Records provided section start

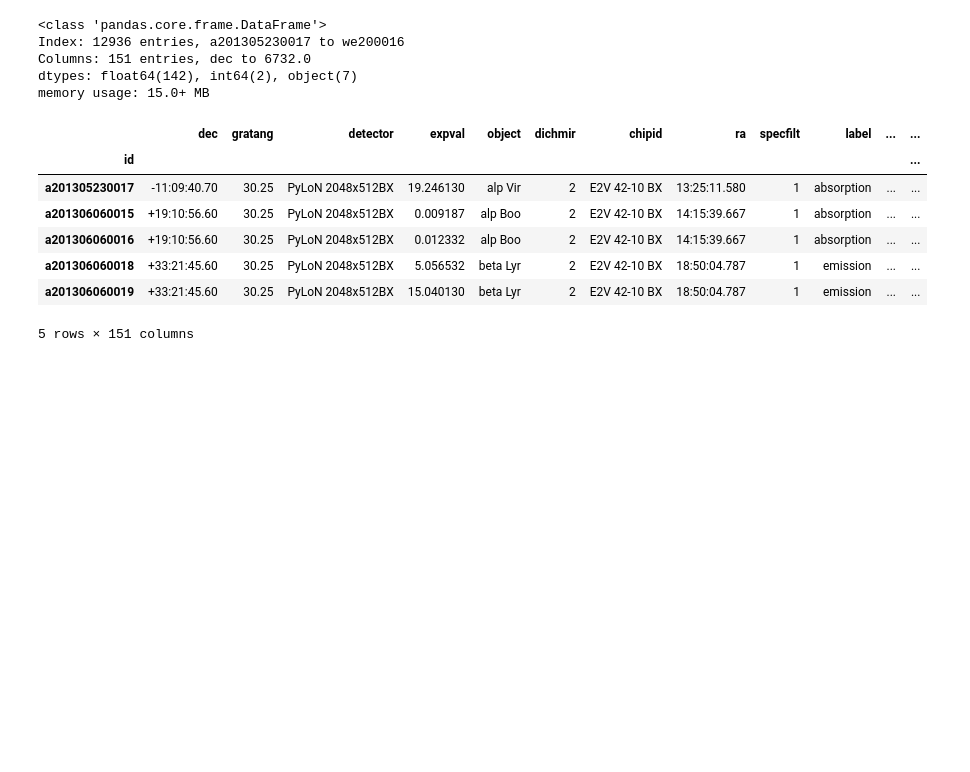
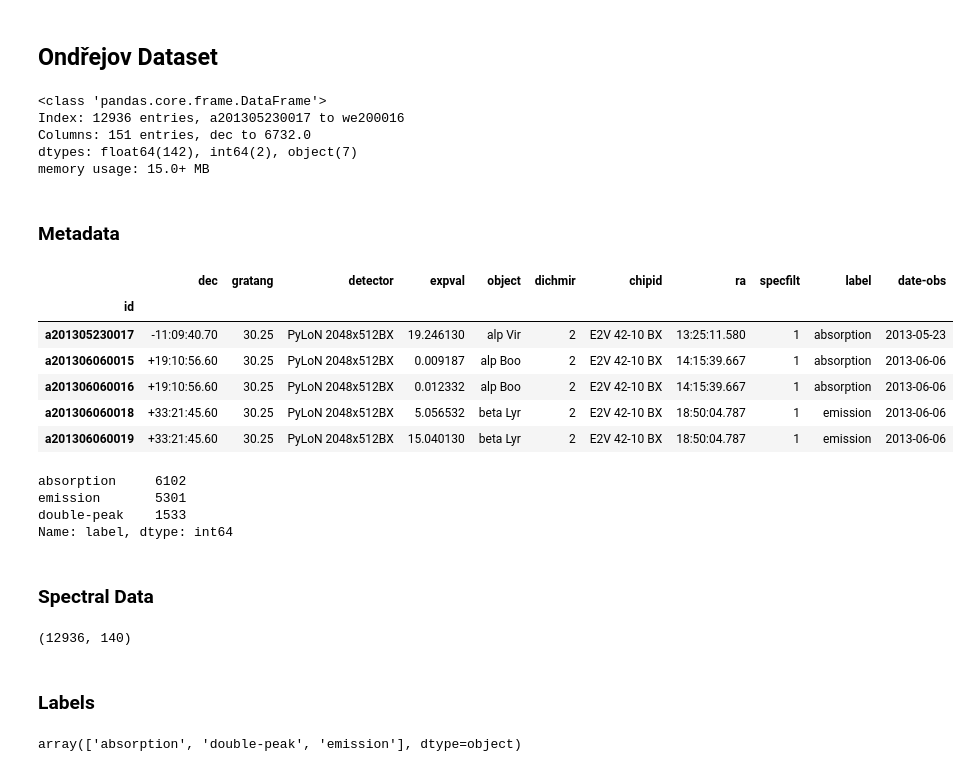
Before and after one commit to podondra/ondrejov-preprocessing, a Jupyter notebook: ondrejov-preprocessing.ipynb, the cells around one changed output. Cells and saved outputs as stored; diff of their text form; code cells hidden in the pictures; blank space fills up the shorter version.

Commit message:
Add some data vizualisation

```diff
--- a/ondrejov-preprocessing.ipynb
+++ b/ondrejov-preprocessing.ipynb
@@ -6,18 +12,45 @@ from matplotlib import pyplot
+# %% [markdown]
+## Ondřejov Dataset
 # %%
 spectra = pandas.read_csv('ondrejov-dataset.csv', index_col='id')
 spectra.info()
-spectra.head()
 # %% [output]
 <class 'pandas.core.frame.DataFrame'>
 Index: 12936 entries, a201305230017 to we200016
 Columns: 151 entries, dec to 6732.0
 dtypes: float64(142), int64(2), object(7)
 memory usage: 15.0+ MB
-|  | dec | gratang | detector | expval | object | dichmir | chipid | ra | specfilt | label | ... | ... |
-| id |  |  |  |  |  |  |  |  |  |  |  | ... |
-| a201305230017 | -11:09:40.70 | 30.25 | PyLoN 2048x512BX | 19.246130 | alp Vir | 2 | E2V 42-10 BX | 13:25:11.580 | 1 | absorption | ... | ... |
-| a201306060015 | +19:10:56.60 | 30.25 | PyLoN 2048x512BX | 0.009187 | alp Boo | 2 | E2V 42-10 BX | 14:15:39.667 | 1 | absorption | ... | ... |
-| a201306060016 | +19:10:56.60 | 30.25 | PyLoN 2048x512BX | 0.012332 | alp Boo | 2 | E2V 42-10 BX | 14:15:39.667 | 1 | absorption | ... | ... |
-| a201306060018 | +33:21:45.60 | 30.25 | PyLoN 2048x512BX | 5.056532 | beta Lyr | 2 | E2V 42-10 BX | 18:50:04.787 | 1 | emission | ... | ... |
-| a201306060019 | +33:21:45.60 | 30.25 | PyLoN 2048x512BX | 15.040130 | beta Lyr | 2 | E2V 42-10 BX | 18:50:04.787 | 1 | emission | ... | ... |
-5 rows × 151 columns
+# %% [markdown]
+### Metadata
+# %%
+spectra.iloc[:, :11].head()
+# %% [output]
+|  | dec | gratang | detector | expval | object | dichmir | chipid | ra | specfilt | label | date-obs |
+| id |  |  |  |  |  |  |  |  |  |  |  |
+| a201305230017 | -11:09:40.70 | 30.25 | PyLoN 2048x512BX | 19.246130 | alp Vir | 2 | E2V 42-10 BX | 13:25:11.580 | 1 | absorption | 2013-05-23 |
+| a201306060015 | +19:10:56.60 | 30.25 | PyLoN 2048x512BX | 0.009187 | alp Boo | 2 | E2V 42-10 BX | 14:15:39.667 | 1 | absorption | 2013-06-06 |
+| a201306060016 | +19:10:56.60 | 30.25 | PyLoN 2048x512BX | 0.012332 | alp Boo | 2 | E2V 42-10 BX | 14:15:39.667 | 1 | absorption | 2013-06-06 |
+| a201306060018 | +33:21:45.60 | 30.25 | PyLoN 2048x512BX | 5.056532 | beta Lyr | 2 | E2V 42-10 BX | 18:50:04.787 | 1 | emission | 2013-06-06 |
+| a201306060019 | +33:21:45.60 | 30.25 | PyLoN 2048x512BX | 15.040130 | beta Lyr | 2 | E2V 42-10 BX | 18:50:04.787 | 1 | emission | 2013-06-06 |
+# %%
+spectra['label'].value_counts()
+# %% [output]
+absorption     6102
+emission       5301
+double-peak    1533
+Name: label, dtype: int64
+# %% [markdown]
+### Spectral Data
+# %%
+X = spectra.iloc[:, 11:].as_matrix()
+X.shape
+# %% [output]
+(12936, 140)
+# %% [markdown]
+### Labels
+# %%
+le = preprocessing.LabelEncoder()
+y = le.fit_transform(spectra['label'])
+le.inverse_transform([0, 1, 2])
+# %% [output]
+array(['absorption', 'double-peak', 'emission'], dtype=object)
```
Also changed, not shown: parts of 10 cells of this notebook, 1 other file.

Records provided section end
Records provided section start

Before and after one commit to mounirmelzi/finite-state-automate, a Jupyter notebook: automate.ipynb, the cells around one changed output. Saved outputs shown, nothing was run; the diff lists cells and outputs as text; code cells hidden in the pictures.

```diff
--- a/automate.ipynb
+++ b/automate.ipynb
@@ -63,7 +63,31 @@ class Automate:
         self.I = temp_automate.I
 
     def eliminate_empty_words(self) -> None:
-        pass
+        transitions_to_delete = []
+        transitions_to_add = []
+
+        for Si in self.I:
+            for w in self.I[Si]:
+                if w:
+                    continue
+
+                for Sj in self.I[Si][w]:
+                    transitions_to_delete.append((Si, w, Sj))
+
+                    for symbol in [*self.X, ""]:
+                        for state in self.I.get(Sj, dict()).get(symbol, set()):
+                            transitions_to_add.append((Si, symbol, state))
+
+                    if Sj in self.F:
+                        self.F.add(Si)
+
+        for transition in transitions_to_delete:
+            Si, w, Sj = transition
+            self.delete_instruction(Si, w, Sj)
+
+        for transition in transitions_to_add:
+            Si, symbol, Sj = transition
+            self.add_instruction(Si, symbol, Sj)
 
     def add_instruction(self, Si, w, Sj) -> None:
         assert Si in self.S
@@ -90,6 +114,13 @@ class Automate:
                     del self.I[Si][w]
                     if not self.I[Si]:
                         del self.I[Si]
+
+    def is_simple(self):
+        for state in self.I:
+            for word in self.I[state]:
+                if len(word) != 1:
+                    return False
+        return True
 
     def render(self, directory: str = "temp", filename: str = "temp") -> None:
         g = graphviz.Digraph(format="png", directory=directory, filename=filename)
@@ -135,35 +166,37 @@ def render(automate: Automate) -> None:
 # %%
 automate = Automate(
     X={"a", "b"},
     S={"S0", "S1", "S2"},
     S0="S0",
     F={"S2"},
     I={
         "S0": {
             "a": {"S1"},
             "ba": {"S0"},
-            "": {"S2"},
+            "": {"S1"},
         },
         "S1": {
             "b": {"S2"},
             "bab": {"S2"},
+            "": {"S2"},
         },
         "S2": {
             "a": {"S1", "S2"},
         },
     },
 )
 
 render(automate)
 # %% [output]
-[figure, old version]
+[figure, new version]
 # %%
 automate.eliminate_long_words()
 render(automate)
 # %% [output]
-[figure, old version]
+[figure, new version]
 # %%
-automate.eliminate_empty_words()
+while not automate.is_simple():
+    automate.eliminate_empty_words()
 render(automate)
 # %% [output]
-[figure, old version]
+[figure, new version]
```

Records provided section end

Problem to solve –
Which lines in the records contain the word "chipid"? Copy each one.

Exercise result –
-|  | dec | gratang | detector | expval | object | dichmir | chipid | ra | specfilt | label | ... | ... |
+|  | dec | gratang | detector | expval | object | dichmir | chipid | ra | specfilt | label | date-obs |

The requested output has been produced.